"We think it's good for the economy, good for the bank, good for our customers," said I.A. Long, chairman emeritus of the Missouri bank long known for leading the way in slashing the prime lending rate.The Midwestern institution's move anticipated by a few hours actions taken by the Federal Reserve to lower short-term money market interest rates following the release of government data showing surging joblessness.
"I think that it's prime time for a prime cut," said economist David Brinner, who follows business and consumer issues for Data Resources Inc. of Lexington, Mass., a McGraw-Hill Inc. unit. "It's appropriate. I believe the large banks will have to follow, if not this week then next."
But Long, 91, said he not only doubted big banks would rapidly follow, but he didn't mind a bit. "We get awfully good public relations as a result of being the lowest prime rate in the nation," he said.
Southwest's cut was matched later Friday by Manufacturers & Traders Bank of Buffalo, N.Y., a unit of First Empire State Corp., and First Fidelity Bancorp of Lawrenceville, N.J., but no major banks dropped the rate.
The last time Southwest and other banks cut the prime rate, offered to their most creditworthy commercial clients and frequently the basis for setting home equity and other consumer lending rates, was Jan. 8. At that time the prime was brought down to 10 percent from 10.5 percent.
Since then, the Federal Reserve has lowered the key federal funds rate, which banks charge each other for the short-term use of reserve funds and serves as a building block for other rates, to 7.25 percent from 8.25 percent.

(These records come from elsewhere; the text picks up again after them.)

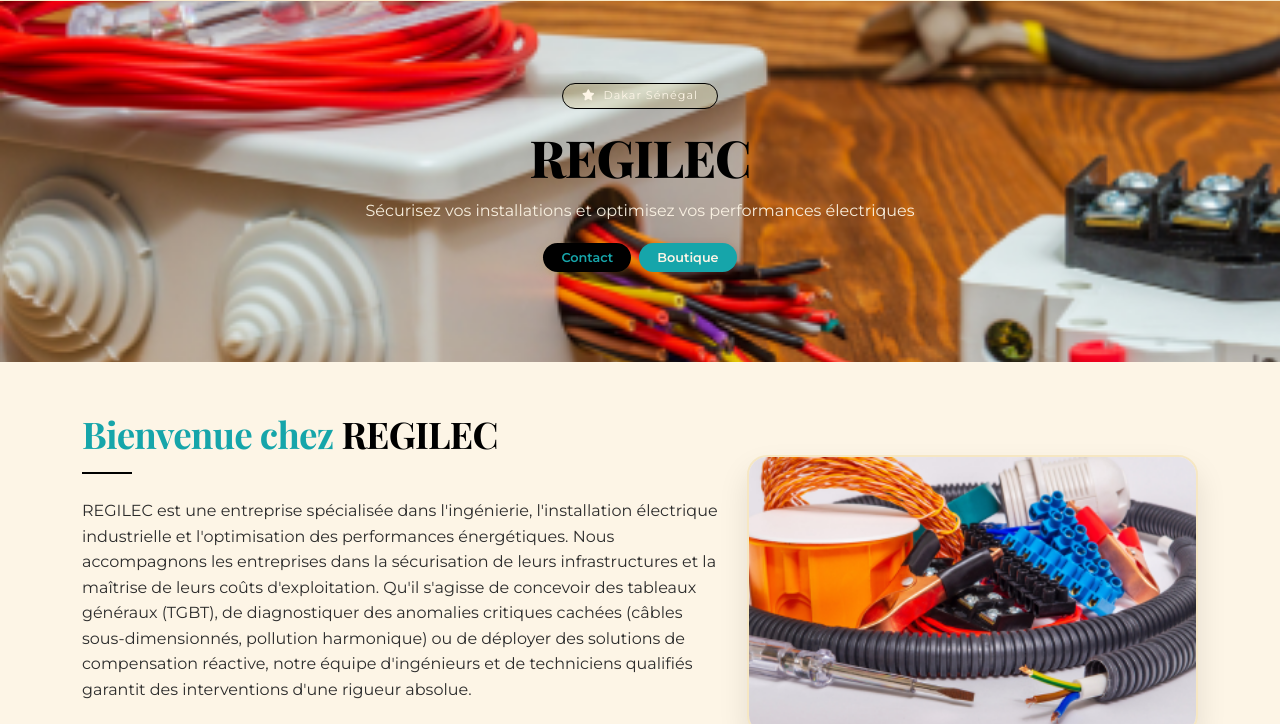
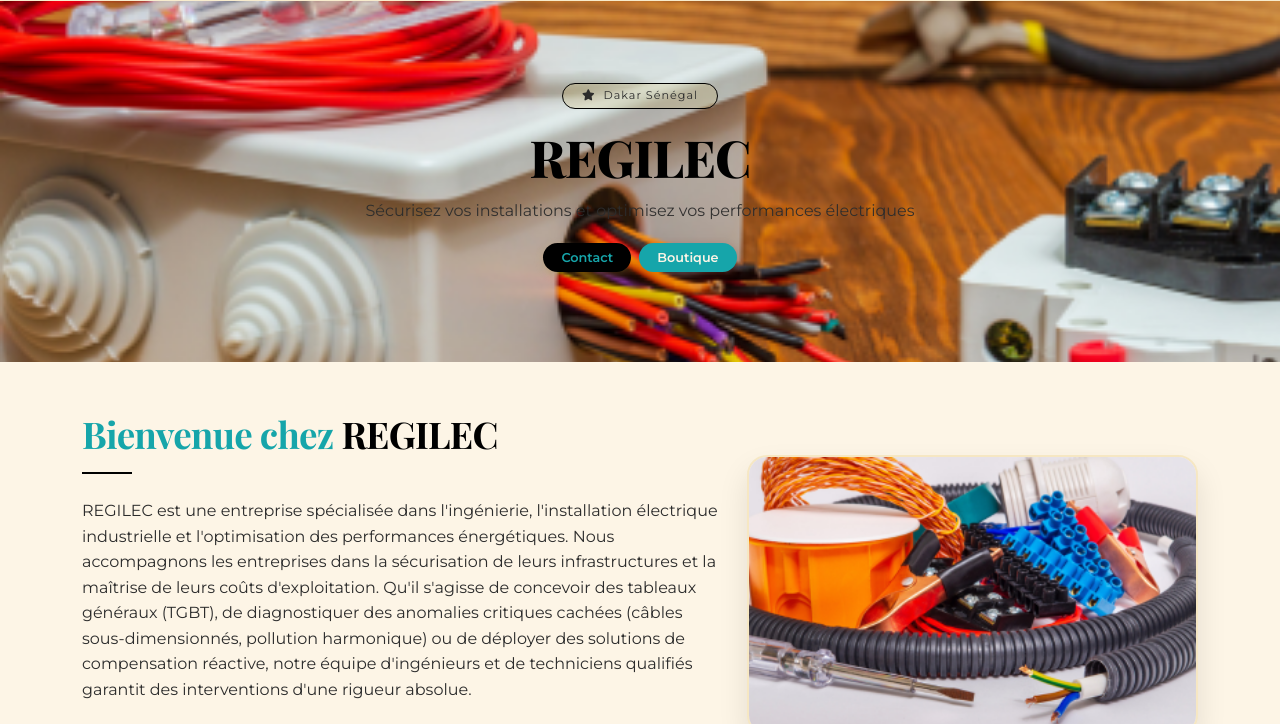
Before and after one commit to camara9126/regilec, a plain HTML site: page index.html in a window 1280 px wide. Shown: the part 58-782 px from the top of the page. Drawn offline with nearby package versions, Linux system fonts and the light colour scheme.

Commit message:
mise a jour

```diff
--- a/index.html
+++ b/index.html
@@ -127,7 +127,7 @@
       background-size: cover;
       background-position: center;
       padding: 80px 0 90px;
-      color: var(--blanc-casse);
+/*      color: var(--blanc-casse);*/
     }
     .hero-accueil h1 {
       font-size: 3.2rem;
```
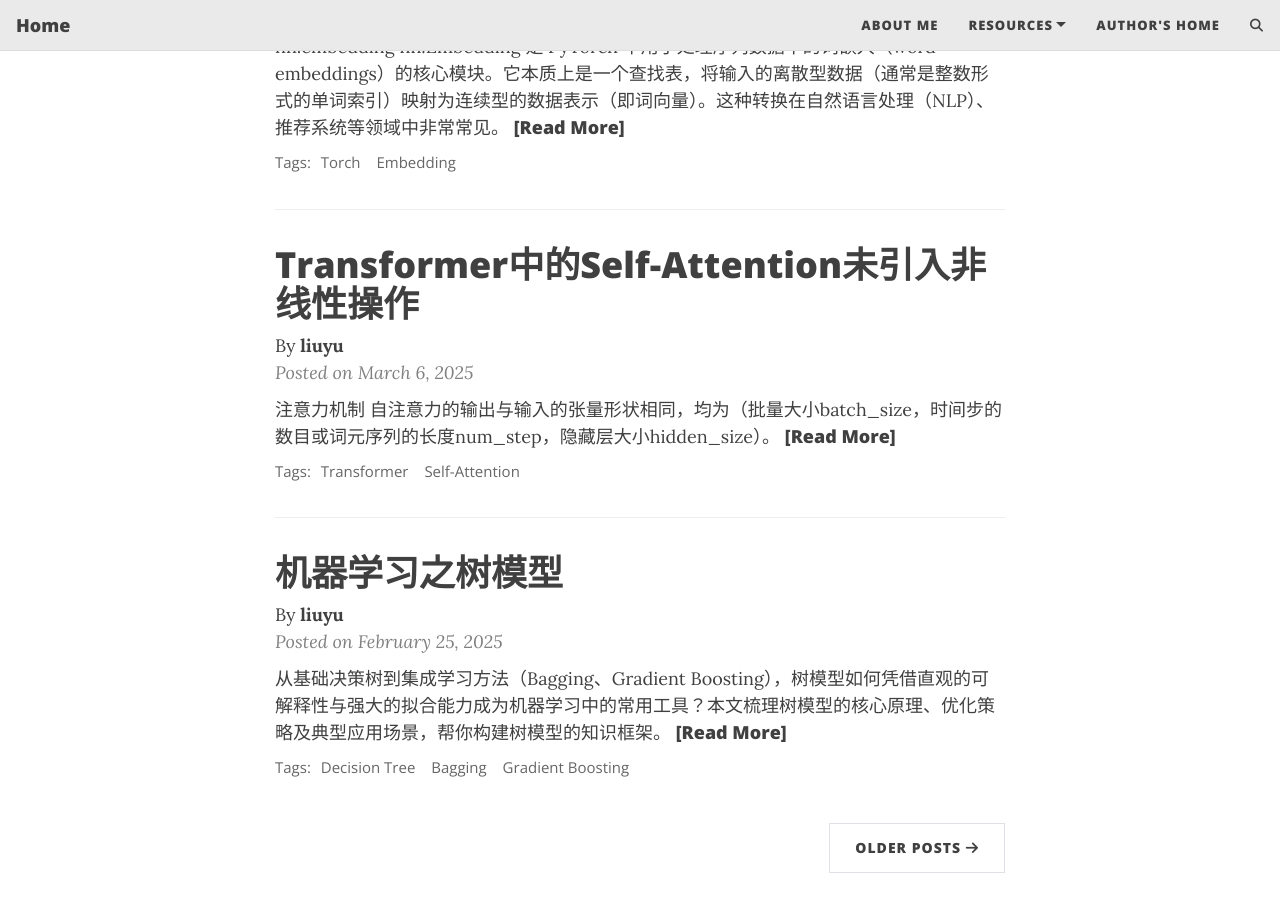
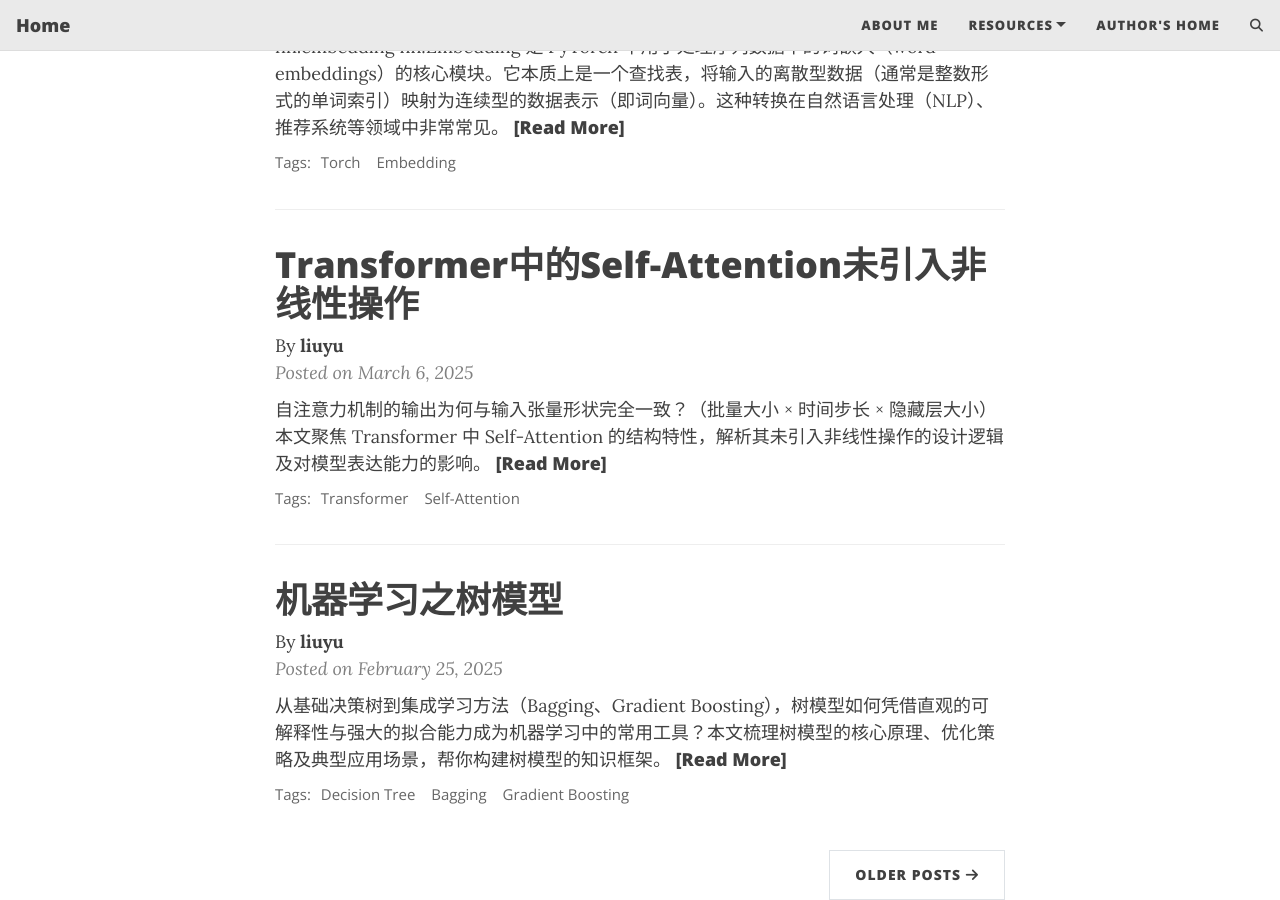
Before and after one commit to cosmoliu2002/cosmoliu2002.github.io, a Jekyll site: the page built from index.html, in a window 1280 px wide and 900 px high, scrolled down 995 px. Built offline with Jekyll 4.4.1, drawn with Linux system fonts in a browser that asks for light colours; the list of posts is cut into pages by our own code; comment, search, counter and statistics services are not loaded; before the commit the page ends 1868 px from its top, so only the background shows below that.

Commit message:
Update 2025-03-06-Transformer-no-nonlinear-reason.md

```diff
--- a/_posts/2025-03-06-Transformer-no-nonlinear-reason.md
+++ b/_posts/2025-03-06-Transformer-no-nonlinear-reason.md
@@ -3,6 +3,7 @@ layout: post
 title: Transformer中的Self-Attention未引入非线性操作
 tags: [Transformer, Self-Attention]
 mathjax: true
+excerpt: "自注意力机制的输出为何与输入张量形状完全一致？（批量大小 × 时间步长 × 隐藏层大小）本文聚焦 Transformer 中 Self-Attention 的结构特性，解析其未引入非线性操作的设计逻辑及对模型表达能力的影响。"
 author: liuyu
 ---
 
```
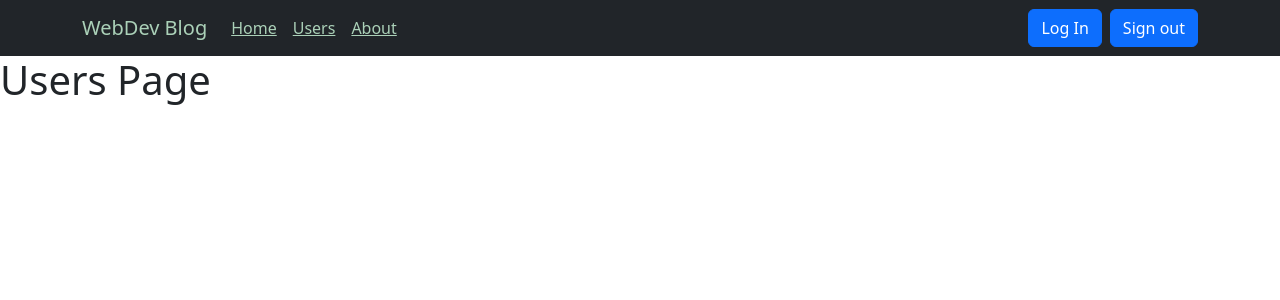
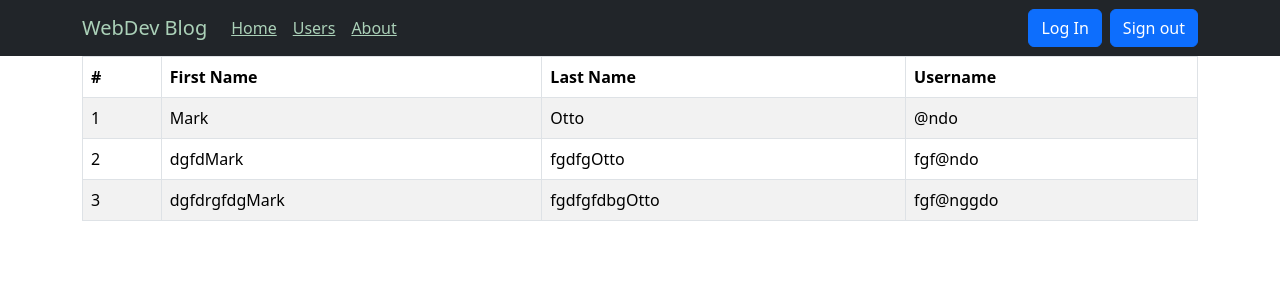
Before and after one commit to xSemuel/site_on_bootstrap, a React (Create React App) app: page /users in a window 1280 px wide. Shown: the top 300 px of the page. Built offline with nearby package versions, Linux system fonts and the light colour scheme.

Commit message:
feat: ended create Users component

```diff
--- a/src/components/Users.js
+++ b/src/components/Users.js
@@ -1,7 +1,38 @@
+import { Table, Container } from 'react-bootstrap';
+
 export function Users() {
     return (
-        <>
-            <h1>Users Page</h1>
-        </>
+        <Container>
+           <Table striped bordered hover>
+                <thead>
+                    <tr>
+                        <th>#</th>
+                        <th>First Name</th>
+                        <th>Last Name</th>
+                        <th>Username</th>
+                    </tr>
+                </thead>
+                <tbody>
+                    <tr>
+                        <td>1</td>
+                        <td>Mark</td>
+                        <td>Otto</td>
+                        <td>@ndo</td>
+                    </tr>
+                    <tr>
+                        <td>2</td>
+                        <td>dgfdMark</td>
+                        <td>fgdfgOtto</td>
+                        <td>fgf@ndo</td>
+                    </tr>
+                    <tr>
+                        <td>3</td>
+                        <td>dgfdrgfdgMark</td>
+                        <td>fgdfgfdbgOtto</td>
+                        <td>fgf@nggdo</td>
+                    </tr>
+                </tbody>
+            </Table>
+        </Container>
     );
 }
```
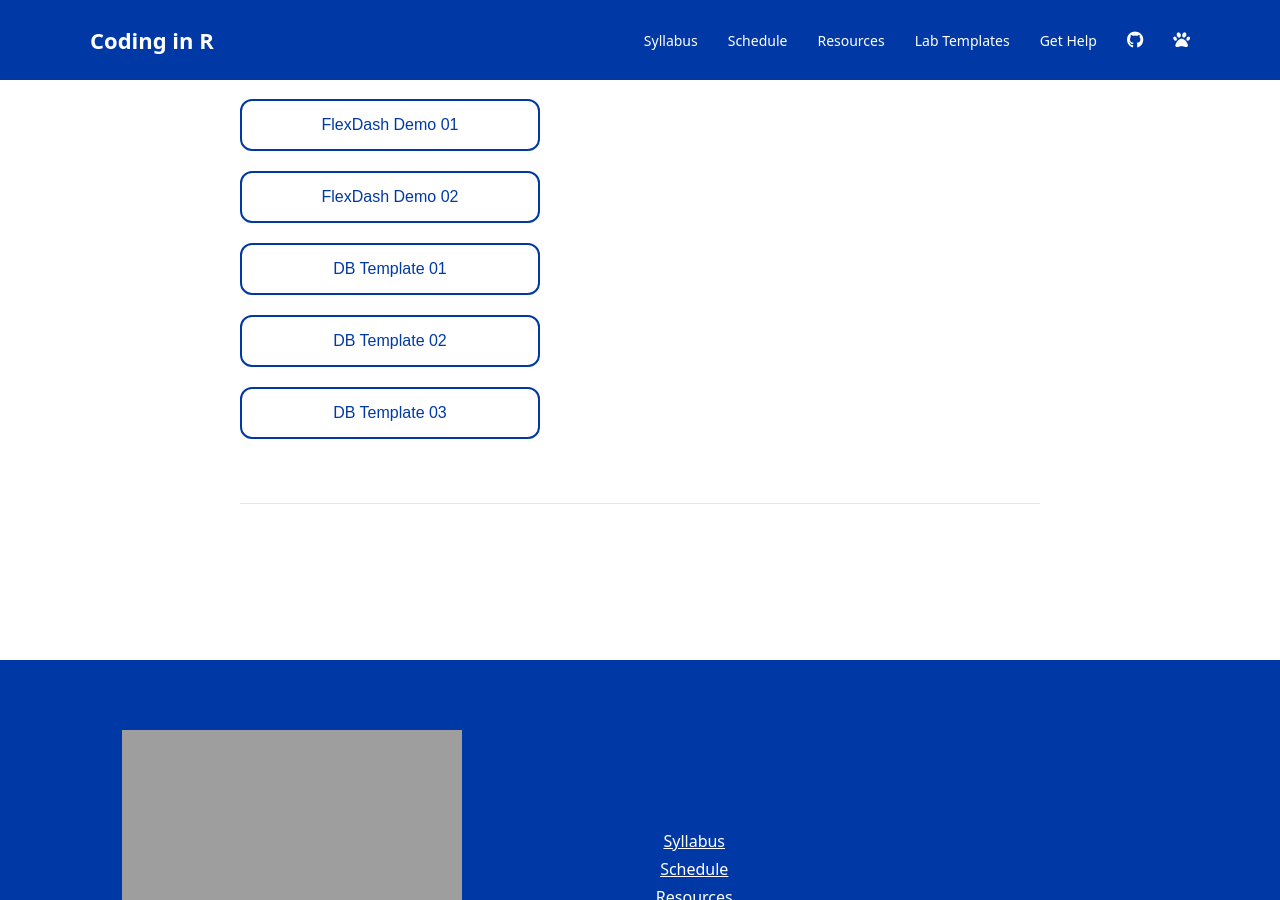
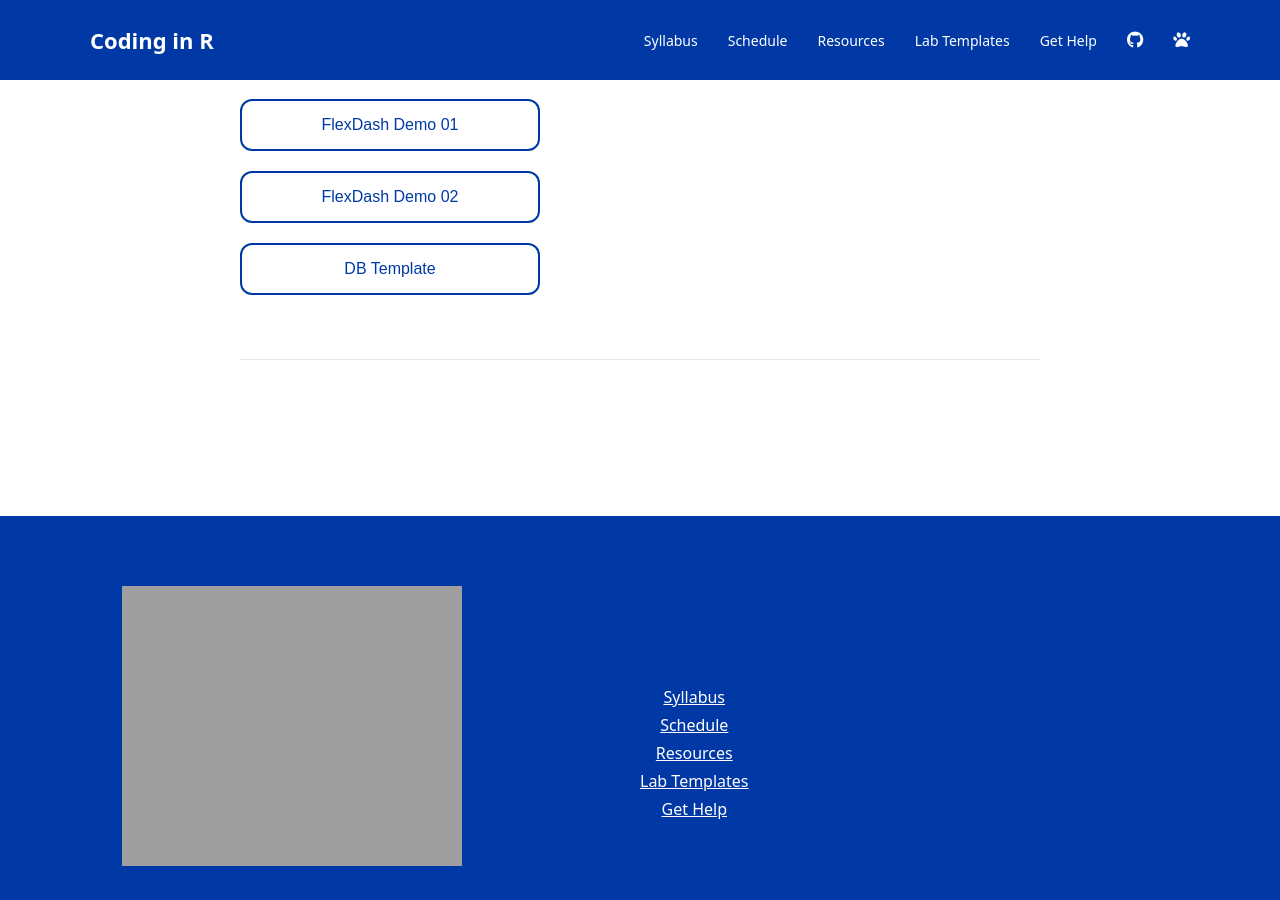
Before and after one commit to lalmada1/Coding-in-R, a Jekyll site: the page built from templates.md, in a window 1280 px wide and 900 px high, scrolled down 1334 px. Built offline with Jekyll 4.4.1, drawn with Linux system fonts in a browser that asks for light colours; nearby versions of some CDN libraries; a style sheet for code colours, icons or effects is not loaded.

Commit message:
Update templates.md

```diff
--- a/templates.md
+++ b/templates.md
@@ -98,16 +98,9 @@ layout: default
 <button type="button" class="button"> FlexDash Demo 02 </button>
 </a>
 
-<a href='https://raw.githubusercontent.com/{{ site.github.owner_name }}/{{ site.github.repository_name }}/main/units/07-dashboards/lab-07-dashboard-template-v1.rmd' target="_blank">
-<button type="button" class="button"> DB Template 01 </button>
-</a>
-
-<a href='https://raw.githubusercontent.com/{{ site.github.owner_name }}/{{ site.github.repository_name }}/main/units/07-dashboards/lab-07-dashboard-template-v2.rmd' target="_blank">
-<button type="button" class="button"> DB Template 02 </button>
-</a>
 
 <a href='https://raw.githubusercontent.com/{{ site.github.owner_name }}/{{ site.github.repository_name }}/main/units/07-dashboards/lab-07-dashboard-template-v3.rmd' target="_blank">
-<button type="button" class="button"> DB Template 03 </button>
+<button type="button" class="button"> DB Template </button>
 </a>
 
 
```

That means the spread, or margin, between the Fed funds rate and the prime has widened to 2.75 percent from 1.75 percent for banks that haven't followed Southwest in its quarter-point prime cut. Banks have been slow to narrow that spread, say analysts, because their profits are so poor.